There is also the barrier of language. The medium preferred by most of my work colleagues is Luganda – understandable as for most it is mother tongue and they can be more expressive. It would be hard work to have to speak English just because I am in the room when the discussion is not for me anyway, but it can still be quite isolating and oftentimes jokes are shared and I miss out. Learn Luganda is on my “to do” list but slips down each time I look at the myriad greetings for different classes of people, times of day, etc. There is no “catch all” greeting like the Kiswahili “Salama” or “Habari gani”. I usually can mange a “webale” – thank-you – but currently that’s my limit.
East Africans consider themselves to be very polite people, hence all the greeting that goes on. There is also a strict class system that has women and youngsters bowing and kneeling to those (often men) who consider themselves to be their betters. I suspect I often offend as an egalitarian Australian who rejects all that class nonsense. It’s lucky I’m as old as I am as that mitigates the offending slightly but I certainly do not like it when mothers, coming in to pay fees (or explain why they cannot pay fees yet), kneel on the floor in front of the Head Teacher’s desk.

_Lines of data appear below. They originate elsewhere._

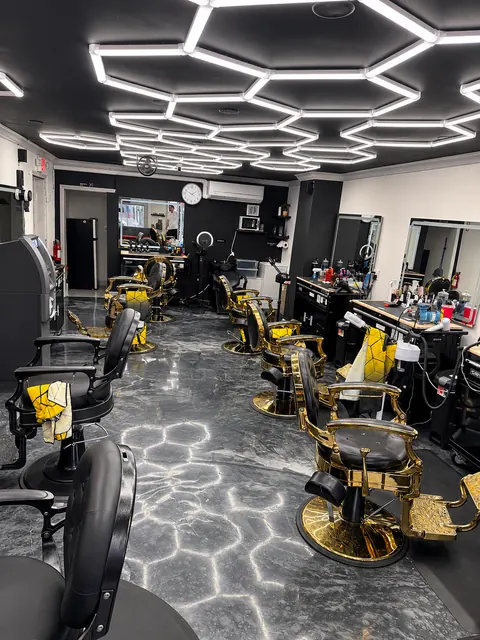
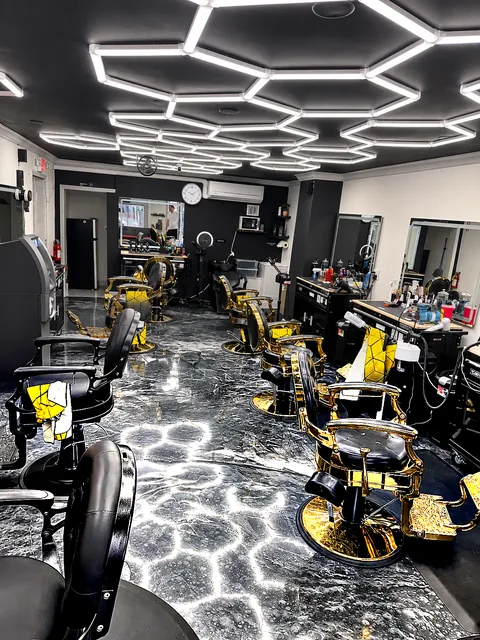
Preview: correct hours (Mon-Sat 9 AM-8 PM, Sun 10 AM-4 PM); brighter floor
- Hours updated in both hours lists, Spanish text, Google structured data,
  and the assistant's fact sheet (+ tests)
- Inside photo: floor given more contrast, clarity and brightness, blended
  in from where the floor starts; walls and ceiling unchanged

Claude-Session: https://claude.ai/code/session_01MXdPPVCrCnhk42nu3wu8wX

Changed region(s): [[0.0, 0.5, 1.0, 1.0], [0.875, 0.5312, 1.0, 0.6562]]

diff --git a/preview/index.html b/preview/index.html
@@ -92,13 +92,13 @@
           "Saturday"
         ],
         "opens": "09:00",
-        "closes": "21:00"
+        "closes": "20:00"
       },
       {
         "@type": "OpeningHoursSpecification",
         "dayOfWeek": "Sunday",
         "opens": "10:00",
-        "closes": "18:00"
+        "closes": "16:00"
       }
     ],
     "priceRange": "$25–$150+",
@@ -325,13 +325,13 @@
       <p class="air-kicker" data-i18n="chair.visit">Hours &amp; directions</p>
       <h2 class="air-title" id="st-visit-title">55 Chelsea St<br>East Boston, MA 02128</h2>
       <dl class="air-hours">
-        <div data-day="1"><dt data-i18n="day.mon">Monday</dt><dd data-i18n="hours.week">9 AM – 9 PM</dd></div>
-        <div data-day="2"><dt data-i18n="day.tue">Tuesday</dt><dd data-i18n="hours.week">9 AM – 9 PM</dd></div>
-        <div data-day="3"><dt data-i18n="day.wed">Wednesday</dt><dd data-i18n="hours.week">9 AM – 9 PM</dd></div>
-        <div data-day="4"><dt data-i18n="day.thu">Thursday</dt><dd data-i18n="hours.week">9 AM – 9 PM</dd></div>
-        <div data-day="5"><dt data-i18n="day.fri">Friday</dt><dd data-i18n="hours.week">9 AM – 9 PM</dd></div>
-        <div data-day="6"><dt data-i18n="day.sat">Saturday</dt><dd data-i18n="hours.week">9 AM – 9 PM</dd></div>
-        <div data-day="0"><dt data-i18n="day.sun">Sunday</dt><dd data-i18n="hours.sun">10 AM – 6 PM</dd></div>
+        <div data-day="1"><dt data-i18n="day.mon">Monday</dt><dd data-i18n="hours.week">9 AM – 8 PM</dd></div>
+        <div data-day="2"><dt data-i18n="day.tue">Tuesday</dt><dd data-i18n="hours.week">9 AM – 8 PM</dd></div>
+        <div data-day="3"><dt data-i18n="day.wed">Wednesday</dt><dd data-i18n="hours.week">9 AM – 8 PM</dd></div>
+        <div data-day="4"><dt data-i18n="day.thu">Thursday</dt><dd data-i18n="hours.week">9 AM – 8 PM</dd></div>
+        <div data-day="5"><dt data-i18n="day.fri">Friday</dt><dd data-i18n="hours.week">9 AM – 8 PM</dd></div>
+        <div data-day="6"><dt data-i18n="day.sat">Saturday</dt><dd data-i18n="hours.week">9 AM – 8 PM</dd></div>
+        <div data-day="0"><dt data-i18n="day.sun">Sunday</dt><dd data-i18n="hours.sun">10 AM – 4 PM</dd></div>
       </dl>
       <p class="air-fine" data-i18n="airport.title">2.2 miles from the airport</p>
       <div class="air-links">
@@ -670,16 +670,16 @@
           <table class="hours-table">
             <caption class="visually-hidden" data-i18n="hours.caption">Opening hours by day</caption>
             <tbody>
-              <tr data-day="1"><th scope="row" data-i18n="day.mon">Monday</th><td data-i18n="hours.week">9 AM – 9 PM</td></tr>
-              <tr data-day="2"><th scope="row" data-i18n="day.tue">Tuesday</th><td data-i18n="hours.week">9 AM – 9 PM</td></tr>
-              <tr data-day="3"><th scope="row" data-i18n="day.wed">Wednesday</th><td data-i18n="hours.week">9 AM – 9 PM</td></tr>
-              <tr data-day="4"><th scope="row" data-i18n="day.thu">Thursday</th><td data-i18n="hours.week">9 AM – 9 PM</td></tr>
-              <tr data-day="5"><th scope="row" data-i18n="day.fri">Friday</th><td data-i18n="hours.week">9 AM – 9 PM</td></tr>
-              <tr data-day="6"><th scope="row" data-i18n="day.sat">Saturday</th><td data-i18n="hours.week">9 AM – 9 PM</td></tr>
-              <tr data-day="0"><th scope="row" data-i18n="day.sun">Sunday</th><td data-i18n="hours.sun">10 AM – 6 PM</td></tr>
+              <tr data-day="1"><th scope="row" data-i18n="day.mon">Monday</th><td data-i18n="hours.week">9 AM – 8 PM</td></tr>
+              <tr data-day="2"><th scope="row" data-i18n="day.tue">Tuesday</th><td data-i18n="hours.week">9 AM – 8 PM</td></tr>
+              <tr data-day="3"><th scope="row" data-i18n="day.wed">Wednesday</th><td data-i18n="hours.week">9 AM – 8 PM</td></tr>
+              <tr data-day="4"><th scope="row" data-i18n="day.thu">Thursday</th><td data-i18n="hours.week">9 AM – 8 PM</td></tr>
+              <tr data-day="5"><th scope="row" data-i18n="day.fri">Friday</th><td data-i18n="hours.week">9 AM – 8 PM</td></tr>
+              <tr data-day="6"><th scope="row" data-i18n="day.sat">Saturday</th><td data-i18n="hours.week">9 AM – 8 PM</td></tr>
+              <tr data-day="0"><th scope="row" data-i18n="day.sun">Sunday</th><td data-i18n="hours.sun">10 AM – 4 PM</td></tr>
             </tbody>
           </table>
-          <p class="fine" data-i18n="hours.note">Hours from Booksy. Holiday hours may differ, so check Booksy before you come.</p>
+          <p class="fine" data-i18n="hours.note">Holiday hours may differ, so check Booksy before you come.</p>
         </div>
       </div>
 

diff --git a/backend/test/run.js b/backend/test/run.js
@@ -179,7 +179,7 @@ const say = (text, lang = "en", extra = []) => call("/api/chat", { messages: [..
   await test("System prompt contains every price, barber and hour, and the no-invent rule", () => {
     const p = systemPrompt("en");
     for (const s of ["$40", "$50", "$60", "$70", "$25", "from $150", "Andres Ospina", "Keven", "Dumar Gomez", "Jean Carlos",
-      "Kevin Tabares", "Santi Vélez", "9 AM – 9 PM", "10 AM – 6 PM", "55 Chelsea St", "(857) 334-9508", "Never invent"]) {
+      "Kevin Tabares", "Santi Vélez", "9 AM – 8 PM", "10 AM – 4 PM", "55 Chelsea St", "(857) 334-9508", "Never invent"]) {
       assert.ok(p.includes(s), "missing " + s);
     }
     assert.ok(systemPrompt("es").includes("use Spanish"));
@@ -191,7 +191,7 @@ const say = (text, lang = "en", extra = []) => call("/api/chat", { messages: [..
   });
   await test("Facts match the website's preview page", () => {
     const html = fs.readFileSync(path.resolve(__dirname, "../../preview/index.html"), "utf8");
-    for (const s of ["Andres Ospina", "Santi Vélez", "$150", "9 AM – 9 PM", "10 AM – 6 PM", "(857) 334-9508", "456"]) {
+    for (const s of ["Andres Ospina", "Santi Vélez", "$150", "9 AM – 8 PM", "10 AM – 4 PM", "(857) 334-9508", "456"]) {
       assert.ok(html.includes(s), "website no longer says " + s);
     }
   });

diff --git a/backend/lib/mock.js b/backend/lib/mock.js
@@ -26,8 +26,8 @@ function reply(messages, siteLang) {
       booking: null, escalate: { summary: "Customer asks about parking." } };
   }
   if (/hour|open|horario|abren|abierto/i.test(last)) {
-    return { text: L("We're open Monday to Saturday 9 AM – 9 PM, and Sunday 10 AM – 6 PM.",
-      "Abrimos de lunes a sábado de 9 a. m. a 9 p. m., y el domingo de 10 a. m. a 6 p. m."), booking: null, escalate: null };
+    return { text: L("We're open Monday to Saturday 9 AM – 8 PM, and Sunday 10 AM – 4 PM.",
+      "Abrimos de lunes a sábado de 9 a. m. a 8 p. m., y el domingo de 10 a. m. a 4 p. m."), booking: null, escalate: null };
   }
   if (/how much|price|cuánto|cuanto|precio/i.test(last) && !/book|reserv/i.test(last)) {
     return { text: beard

diff --git a/backend/lib/knowledge.js b/backend/lib/knowledge.js
@@ -20,10 +20,10 @@ const SHOP = {
   rating: "5.0 on Booksy from 456 reviews",
   languages: ["English", "Spanish"],
   hours: [
-    { days: "Monday to Saturday", hours: "9 AM – 9 PM" },
-    { days: "Sunday", hours: "10 AM – 6 PM" },
+    { days: "Monday to Saturday", hours: "9 AM – 8 PM" },
+    { days: "Sunday", hours: "10 AM – 4 PM" },
   ],
-  hoursNote: "Hours come from Booksy. Holiday hours may differ, so check Booksy before coming.",
+  hoursNote: "Hours confirmed by the shop (Nov 2026). Holiday hours may differ, so check Booksy before coming.",
 };
 
 const SERVICES = [

diff --git a/preview/main.js b/preview/main.js
@@ -78,9 +78,9 @@
     "visit.title": "Encuentra el local",
     "hours.title": "Horario",
     "hours.caption": "Horario por día",
-    "hours.week": "9 a. m. – 9 p. m.",
-    "hours.sun": "10 a. m. – 6 p. m.",
-    "hours.note": "Horario según Booksy. Los días festivos puede cambiar; revisa Booksy antes de venir.",
+    "hours.week": "9 a. m. – 8 p. m.",
+    "hours.sun": "10 a. m. – 4 p. m.",
+    "hours.note": "Los días festivos el horario puede cambiar; revisa Booksy antes de venir.",
     "day.mon": "Lunes",
     "day.tue": "Martes",
     "day.wed": "Miércoles",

At least finding examples of Gender Discrimination is easy!
|Spot the gender socialisation|
As a consequence of wishing to be polite an East African will want to tell you what you want to hear even if it means presenting what we now know to be “Alternate Facts”. Yesterday we were told that the second delivery of bread to Quality Cuts would be there at 11:30, so we thought early lunch then head home. After a rather nice steak sandwich we went back to Quality Cuts – still no bread! We were assured the delivery had left Kisimenti and was on its way – a distance of 2 or 3 kilometres. It finally arrived at about 12:30 and we had our two sliced seed bread loaves and could head home to Kirimamboga about 1 o’clock. If the shop assistant had said it wouldn’t be there until 12:30 we could have gone up to Kisimenti ourselves to pick it up and been home by 12. The delivery driver must have been side-tracked or stopped somewhere for a chat. Inconveniencing other people never enters anyone’s head. (Mostly shown by inconsiderate – dangerous‼ - drivers and meandering pedestrians, bodaboda (motorbike taxi) riders, stock and herdsmen.) The bread wait followed a ½ hour wait in a queue in the bank to pay a deposit on our holiday in June and a 20 minute wait in Shoprite while a committee decided what to do about the lack of a record on the computer of the bar code on the John West Tuna and, no, knowing the shelf label said 13,200/= was not sufficient information. (I could actually see steam coming out of Steve’s ears as he could feel the tuna slipping out of his grasp).
|The crew at Don's, Lyantonde|
After many weeks of Askari Richard telling us we would soon have neighbours we finally do. Last weekend we returned from Lake Mburo to find people in Number 1 and today a family moved in to Number 3. So far we have the only car but if that changes things will get interesting. I can imagine the chaos trying to get out in the morning will become if we have 5 or more cars in the compound! And so far I’m not convinced on the locals’ average driving prowess and powers of organisation.
The students returned to school on Monday and have settled in nicely over the week. The new teachers have settled in too. We have had the CEO of School for Life visiting from Australia for the past fortnight so it’s all been “go”. Time now for me to get some solid M&E (monitoring and evaluation) strategies in place before we return to Australia for a visit in March /April. I’ll let you know how it goes.
|Doing some teaching|